(Version comparison data)
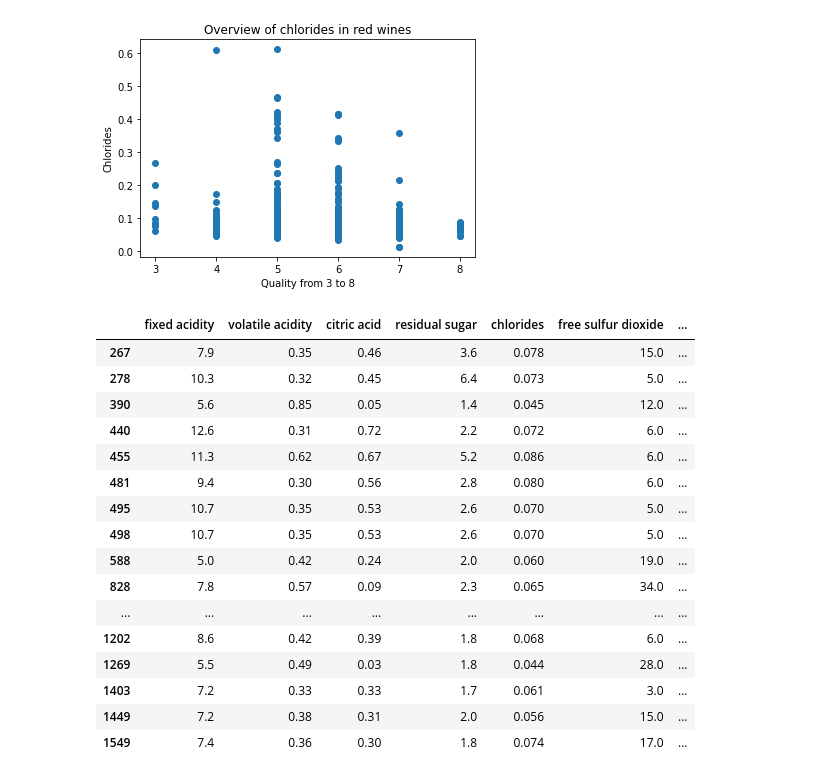
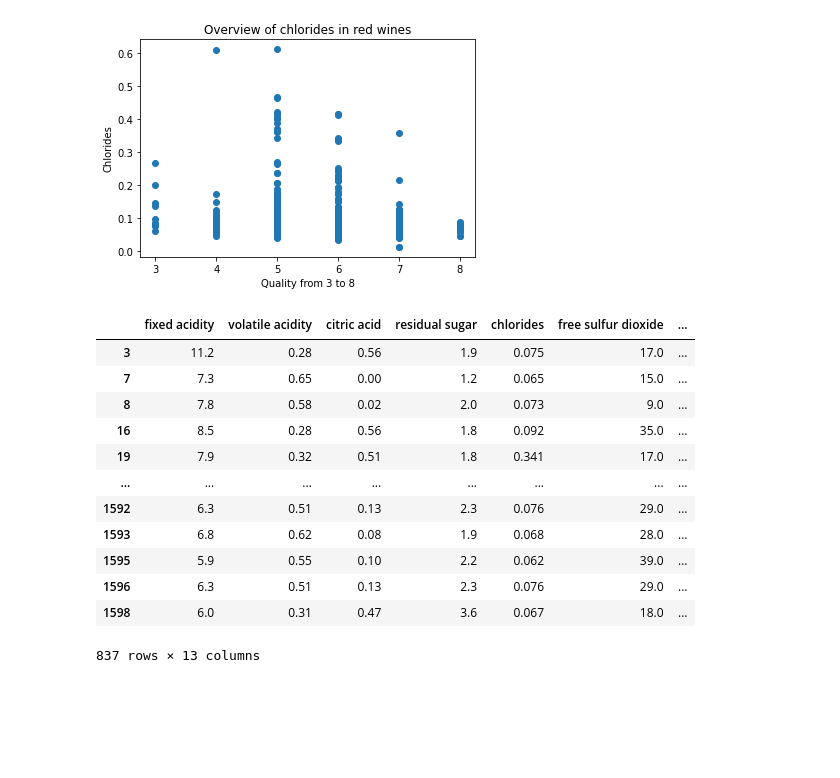
Before and after one commit to movifu1982/homework, a Jupyter notebook: homework.ipynb, the cells around one changed output. Cells and saved outputs as stored; diff of their text form; code cells hidden in the pictures; blank space fills up the shorter version.

```diff
--- a/homework.ipynb
+++ b/homework.ipynb
@@ -172,23 +250,19 @@ plt.show()
 [figure]
 # %%
 medium_red = red_wine[red_wine.quality_label == "medium"]
-high_red = red_wine[red_wine.quality_label == "high"]
-high_red
+#high_red = red_wine[red_wine.quality_label == "high"]
+medium_red
 # %% [output]
 |  | fixed acidity | volatile acidity | citric acid | residual sugar | chlorides | free sulfur dioxide | ... |
-| 267 | 7.9 | 0.35 | 0.46 | 3.6 | 0.078 | 15.0 | ... |
-| 278 | 10.3 | 0.32 | 0.45 | 6.4 | 0.073 | 5.0 | ... |
-| 390 | 5.6 | 0.85 | 0.05 | 1.4 | 0.045 | 12.0 | ... |
-| 440 | 12.6 | 0.31 | 0.72 | 2.2 | 0.072 | 6.0 | ... |
-| 455 | 11.3 | 0.62 | 0.67 | 5.2 | 0.086 | 6.0 | ... |
-| 481 | 9.4 | 0.30 | 0.56 | 2.8 | 0.080 | 6.0 | ... |
-| 495 | 10.7 | 0.35 | 0.53 | 2.6 | 0.070 | 5.0 | ... |
-| 498 | 10.7 | 0.35 | 0.53 | 2.6 | 0.070 | 5.0 | ... |
-| 588 | 5.0 | 0.42 | 0.24 | 2.0 | 0.060 | 19.0 | ... |
-| 828 | 7.8 | 0.57 | 0.09 | 2.3 | 0.065 | 34.0 | ... |
+| 3 | 11.2 | 0.28 | 0.56 | 1.9 | 0.075 | 17.0 | ... |
+| 7 | 7.3 | 0.65 | 0.00 | 1.2 | 0.065 | 15.0 | ... |
+| 8 | 7.8 | 0.58 | 0.02 | 2.0 | 0.073 | 9.0 | ... |
+| 16 | 8.5 | 0.28 | 0.56 | 1.8 | 0.092 | 35.0 | ... |
+| 19 | 7.9 | 0.32 | 0.51 | 1.8 | 0.341 | 17.0 | ... |
 | ... | ... | ... | ... | ... | ... | ... | ... |
-| 1202 | 8.6 | 0.42 | 0.39 | 1.8 | 0.068 | 6.0 | ... |
-| 1269 | 5.5 | 0.49 | 0.03 | 1.8 | 0.044 | 28.0 | ... |
-| 1403 | 7.2 | 0.33 | 0.33 | 1.7 | 0.061 | 3.0 | ... |
-| 1449 | 7.2 | 0.38 | 0.31 | 2.0 | 0.056 | 15.0 | ... |
-| 1549 | 7.4 | 0.36 | 0.30 | 1.8 | 0.074 | 17.0 | ... |
+| 1592 | 6.3 | 0.51 | 0.13 | 2.3 | 0.076 | 29.0 | ... |
+| 1593 | 6.8 | 0.62 | 0.08 | 1.9 | 0.068 | 28.0 | ... |
+| 1595 | 5.9 | 0.55 | 0.10 | 2.2 | 0.062 | 39.0 | ... |
+| 1596 | 6.3 | 0.51 | 0.13 | 2.3 | 0.076 | 29.0 | ... |
+| 1598 | 6.0 | 0.31 | 0.47 | 3.6 | 0.067 | 18.0 | ... |
+837 rows × 13 columns
```
Also changed, not shown: parts of 27 cells of this notebook.
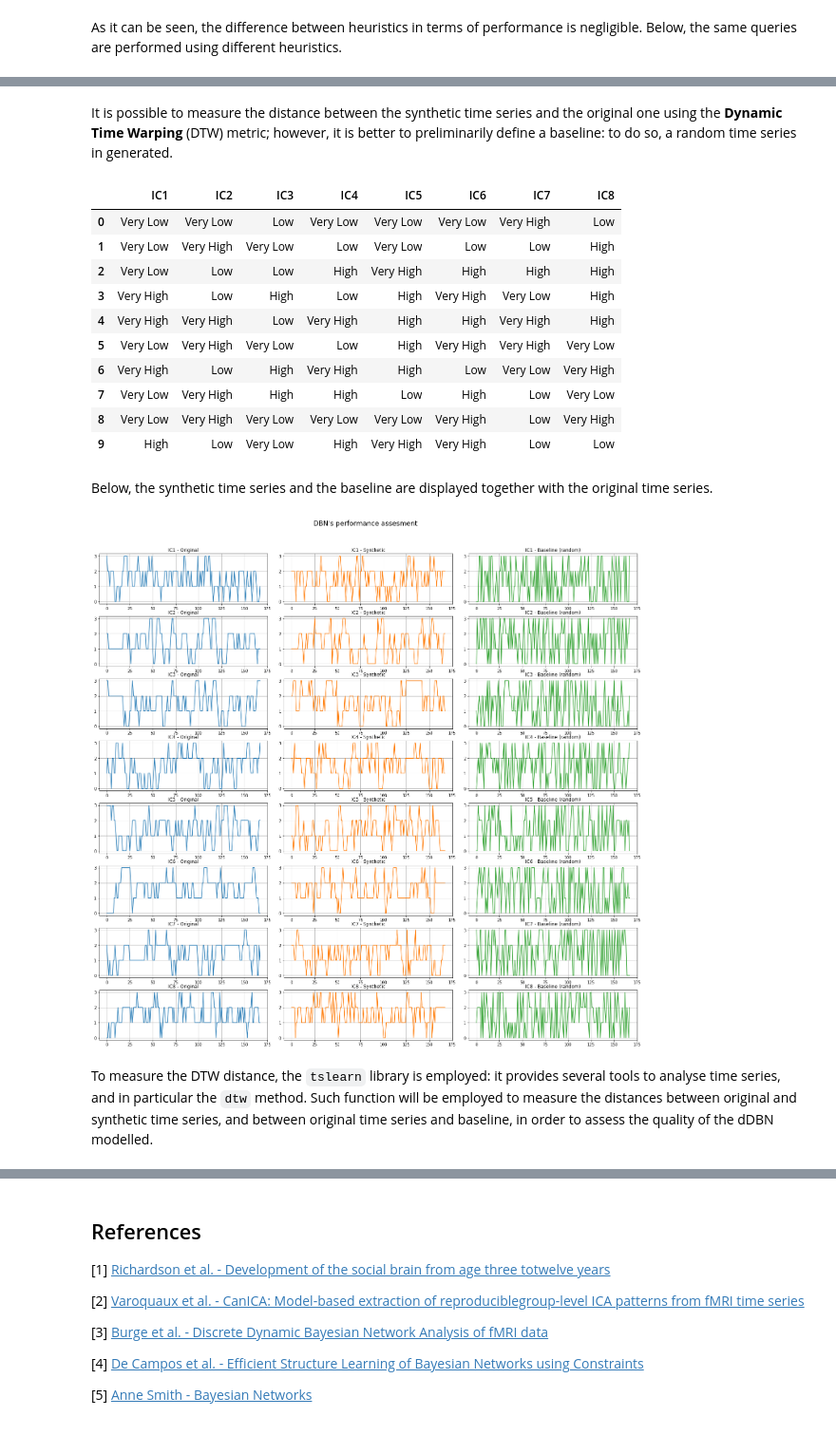
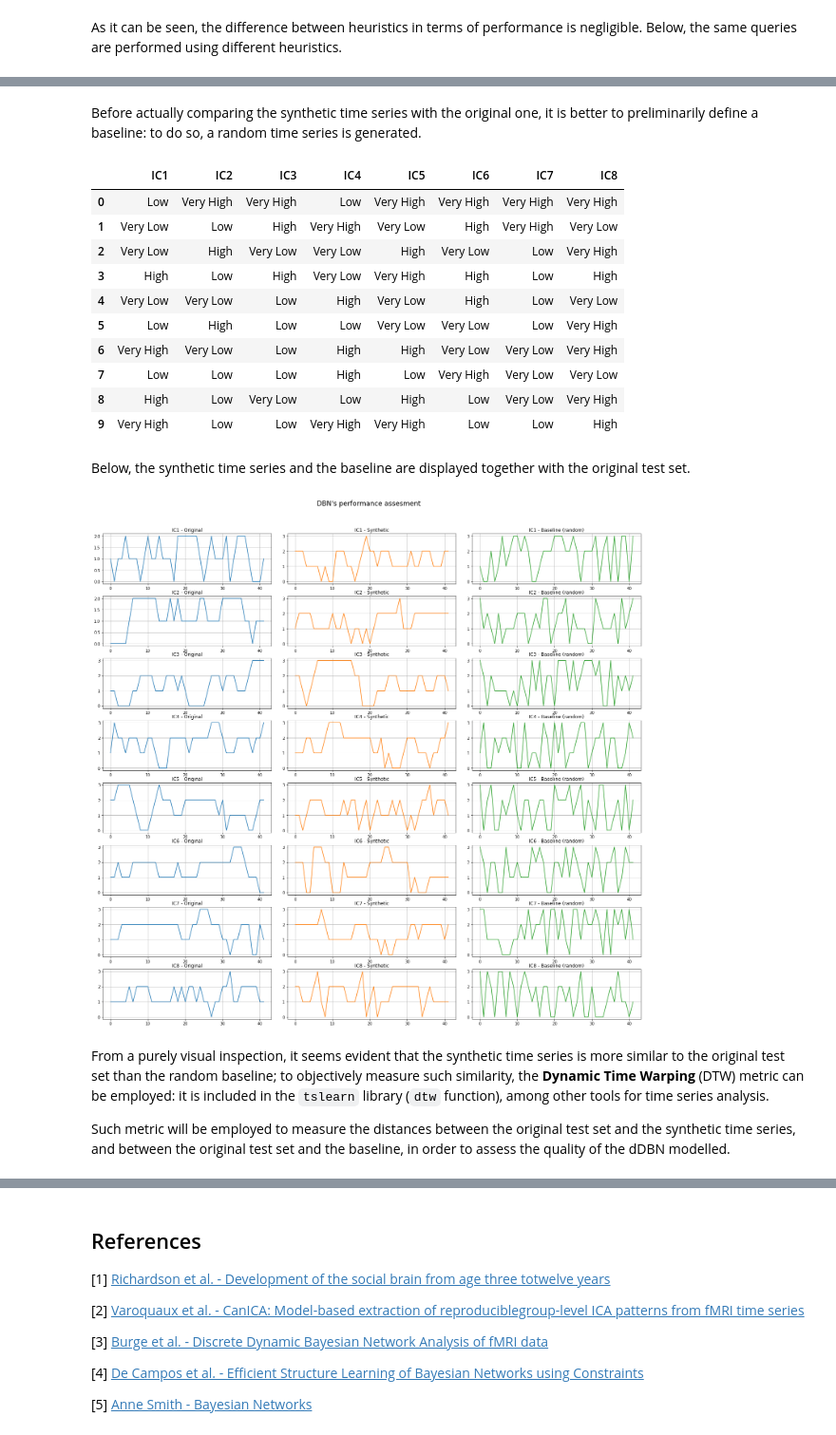
Before and after one commit to nihil21/neural-connectivity-bayesnet, a Jupyter notebook: src/neural-connectivity-bayesnet.ipynb, the cells around one changed output, grey strips where cells are left out. Shown at 95% size. Saved outputs shown, nothing was run; the diff lists cells and outputs as text; code cells hidden in the pictures.

```diff
--- a/src/neural-connectivity-bayesnet.ipynb
+++ b/src/neural-connectivity-bayesnet.ipynb
@@ -379,7 +412,7 @@ for i, n in enumerate(new_labels):
         n_nodes.append(n)
 
 # Create BDeu estimator with default parameters
-est = BDeuScore(unrolled_df)
+est = BDeuScore(unrolled_df_train)
 # %% [markdown]
 The number of parents a 'next' node can have (i.e. $indegree$) is a hyper-parameter: it is possible to determine it using a grid search. The chosen parameter space is $[2..10]$: in particular, the lower bound forces one region to be connected to (at least) another one, in addition to its future state.
 # %%
@@ -483,7 +516,7 @@ To estimate the model's CPT, it suffices to call the `fit()` method of the `Baye
 # %%
 from pgmpy.estimators import BayesianEstimator
 
-static_model.fit(data=unrolled_df,
+static_model.fit(data=unrolled_df_train,
                  estimator=BayesianEstimator,
                  prior_type='BDeu',
                  equivalent_sample_size=10)
@@ -887,10 +920,10 @@ def generate_time_series(sampler, length, seed=42):
     # - the 'current' slice will be the first row of the generated time series
     # - the 'next' slice is added as the second row, and will be used as
     # evidence for subsequent predictions
-    synth_df = sample.filter(regex='_T$')
+    df_synth = sample.filter(regex='_T$')
     next_slice = sample.filter(regex='_T\+1').iloc[0].values.tolist()
-    synth_df = synth_df.append(pd.Series(next_slice, index=synth_df.columns), ignore_index=True)
-    evidence = [State(n, v) for n, v in zip(synth_df.columns.values, next_slice)]
+    df_synth = df_synth.append(pd.Series(next_slice, index=df_synth.columns), ignore_index=True)
+    evidence = [State(n, v) for n, v in zip(df_synth.columns.values, next_slice)]
 
     # Update progress bar
     pbar.update(2)
@@ -903,18 +936,18 @@ def generate_time_series(sampler, length, seed=42):
 
         # Append 'next' slice to the generated time series, and use it as new evidence
         next_slice = sample.filter(regex='_T\+1').iloc[0].values.tolist()
-        synth_df = synth_df.append(pd.Series(next_slice, index=synth_df.columns), ignore_index=True)
-        evidence = [State(n, v) for n, v in zip(synth_df.columns.values, next_slice)]
+        df_synth = df_synth.append(pd.Series(next_slice, index=df_synth.columns), ignore_index=True)
+        evidence = [State(n, v) for n, v in zip(df_synth.columns.values, next_slice)]
 
         # Update progress bar
         pbar.update(1)
     # Close progress bar
     pbar.close()
     # Update column names
-    synth_df.columns = labels
-    return synth_df
+    df_synth.columns = labels
+    return df_synth
 
-synth_df = generate_time_series(sampler=bayes_sampler, length=168)
-synth_df.head(10)
+df_synth = generate_time_series(sampler=bayes_sampler, length=test_size)
+df_synth.head(10)
 # %% [output]
 |  | IC1 | IC2 | IC3 | IC4 | IC5 | IC6 | IC7 | IC8 |
@@ -931,51 +964,53 @@ synth_df.head(10)
 # %% [markdown]
-It is possible to measure the distance between the synthetic time series and the original one using the **Dynamic Time Warping** (DTW) metric; however, it is better to preliminarily define a baseline: to do so, a random time series in generated.
+Before actually comparing the synthetic time series with the original one, it is better to preliminarily define a baseline: to do so, a random time series is generated.
 # %%
 # Create baseline dataframe with random series
 inverse_enc = {0: 'Very Low', 1: 'Low', 2: 'High', 3: 'Very High'}
 enc_fun = lambda x: inverse_enc[x]
 
-baseline_list = [pd.Series(np.random.randint(low=0, high=4, size=168)).map(enc_fun) for _ in range(8)]
-base_df = pd.concat(baseline_list, axis=1)
-base_df.columns = labels
+baseline_list = [pd.Series(np.random.randint(low=0, high=4, size=test_size)).map(enc_fun) for _ in range(8)]
+df_base = pd.concat(baseline_list, axis=1)
+df_base.columns = labels
 
-base_df.head(10)
+df_base.head(10)
 # %% [output]
 |  | IC1 | IC2 | IC3 | IC4 | IC5 | IC6 | IC7 | IC8 |
-| 0 | Very Low | Very Low | Low | Very Low | Very Low | Very Low | Very High | Low |
-| 1 | Very Low | Very High | Very Low | Low | Very Low | Low | Low | High |
-| 2 | Very Low | Low | Low | High | Very High | High | High | High |
-| 3 | Very High | Low | High | Low | High | Very High | Very Low | High |
-| 4 | Very High | Very High | Low | Very High | High | High | Very High | High |
-| 5 | Very Low | Very High | Very Low | Low | High | Very High | Very High | Very Low |
-| 6 | Very High | Low | High | Very High | High | Low | Very Low | Very High |
-| 7 | Very Low | Very High | High | High | Low | High | Low | Very Low |
-| 8 | Very Low | Very High | Very Low | Very Low | Very Low | Very High | Low | Very High |
-| 9 | High | Low | Very Low | High | Very High | Very High | Low | Low |
+| 0 | Low | Very High | Very High | Low | Very High | Very High | Very High | Very High |
+| 1 | Very Low | Low | High | Very High | Very Low | High | Very High | Very Low |
+| 2 | Very Low | High | Very Low | Very Low | High | Very Low | Low | Very High |
+| 3 | High | Low | High | Very Low | Very High | High | Low | High |
+| 4 | Very Low | Very Low | Low | High | Very Low | High | Low | Very Low |
+| 5 | Low | High | Low | Low | Very Low | Very Low | Low | Very High |
+| 6 | Very High | Very Low | Low | High | High | Very Low | Very Low | Very High |
+| 7 | Low | Low | Low | High | Low | Very High | Very Low | Very Low |
+| 8 | High | Low | Very Low | Low | High | Low | Very Low | Very High |
+| 9 | Very High | Low | Low | Very High | Very High | Low | Low | High |
 # %% [markdown]
-Below, the synthetic time series and the baseline are displayed together with the original time series.
+Below, the synthetic time series and the baseline are displayed together with the original test set.
 # %%
 _, axes = plt.subplots(nrows=8, ncols=3, figsize=(20, 20))
 plt.suptitle('DBN\'s performance assesment', size='xx-large')
 plt.tight_layout(rect=[0, 0.03, 1, 0.95])
 
 for i, col in enumerate(df):
-    s1 = [quantize_enc[v] for v in df[col]]
-    s2 = [quantize_enc[v] for v in synth_df[col]]
-    s3 = [quantize_enc[v] for v in base_df[col]]
+    s1 = [quantize_enc[v] for v in df_test[col]]
+    s2 = [quantize_enc[v] for v in df_synth[col]]
+    s3 = [quantize_enc[v] for v in df_base[col]]
     axes[i, 0].plot(s1, 'C0')
     axes[i, 1].plot(s2, 'C1')
     axes[i, 2].plot(s3, 'C2')
     axes[i, 0].set_title(f'{col} - Original')
     axes[i, 1].set_title(f'{col} - Synthetic')
     axes[i, 2].set_title(f'{col} - Baseline (random)')
     axes[i, 0].grid()
     axes[i, 1].grid()
     axes[i, 2].grid()
 # %% [output]
-[figure, old version]
+[figure, new version]
 # %% [markdown]
-To measure the DTW distance, the `tslearn` library is employed: it provides several tools to analyse time series, and in particular the `dtw` method. Such function will be employed to measure the distances between original and synthetic time series, and between original time series and baseline, in order to assess the quality of the dDBN modelled.
+From a purely visual inspection, it seems evident that the synthetic time series is more similar to the original test set than the random baseline; to objectively measure such similarity, the **Dynamic Time Warping** (DTW) metric can be employed: it is included in the `tslearn` library (`dtw` function), among other tools for time series analysis.
+
+Such metric will be employed to measure the distances between the original test set and the synthetic time series, and between the original test set and the baseline, in order to assess the quality of the dDBN modelled.
 # %%
 from tslearn.metrics import dtw
 
```
Also changed, not shown: parts of 21 cells of this notebook, 1 other file.
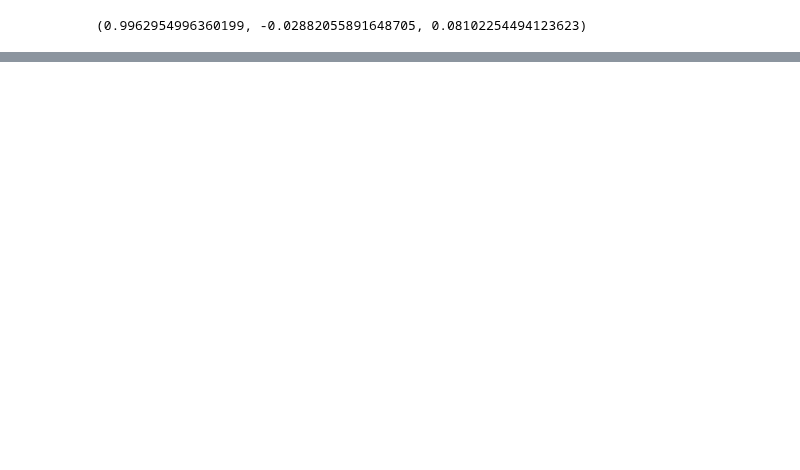
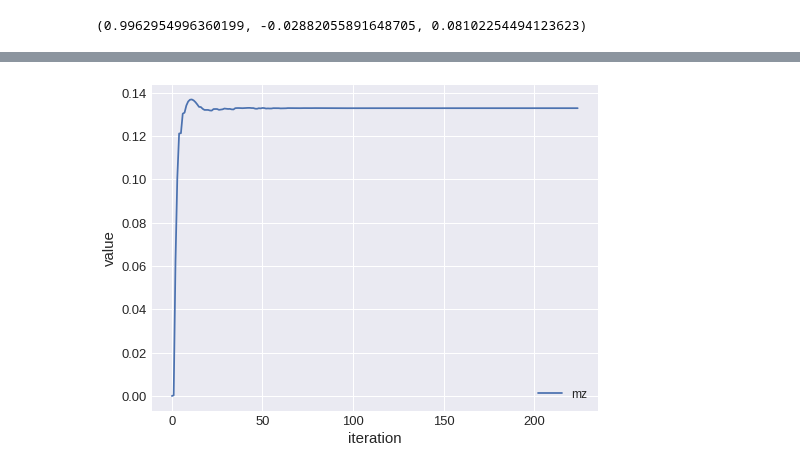
Before and after one commit to ubermag/oommfc, a Jupyter notebook: dev/minsteps.ipynb, the cells around one changed output, grey strips where cells are left out. Drawn from its saved outputs; the diff is of its cells as text; code cells hidden in the pictures; blank space fills up the shorter version.

```diff
--- a/dev/minsteps.ipynb
+++ b/dev/minsteps.ipynb
@@ -46,4 +50,6 @@ ValueError: Cannot plot table data with no time column.
 # %%
-system.table.mpl(yaxis=['mz'])
+system.table.mpl(y=['mz'])
+# %% [output]
+[figure, added]
 # %%
 system.table
```
Also changed, not shown: parts of 4 cells of this notebook, 3 other files.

REQUIRED ACTION: Search the data above and return each line in which "tools" occurs.

RESULT:
-To measure the DTW distance, the `tslearn` library is employed: it provides several tools to analyse time series, and in particular the `dtw` method. Such function will be employed to measure the distances between original and synthetic time series, and between original time series and baseline, in order to assess the quality of the dDBN modelled.
+From a purely visual inspection, it seems evident that the synthetic time series is more similar to the original test set than the random baseline; to objectively measure such similarity, the **Dynamic Time Warping** (DTW) metric can be employed: it is included in the `tslearn` library (`dtw` function), among other tools for time series analysis.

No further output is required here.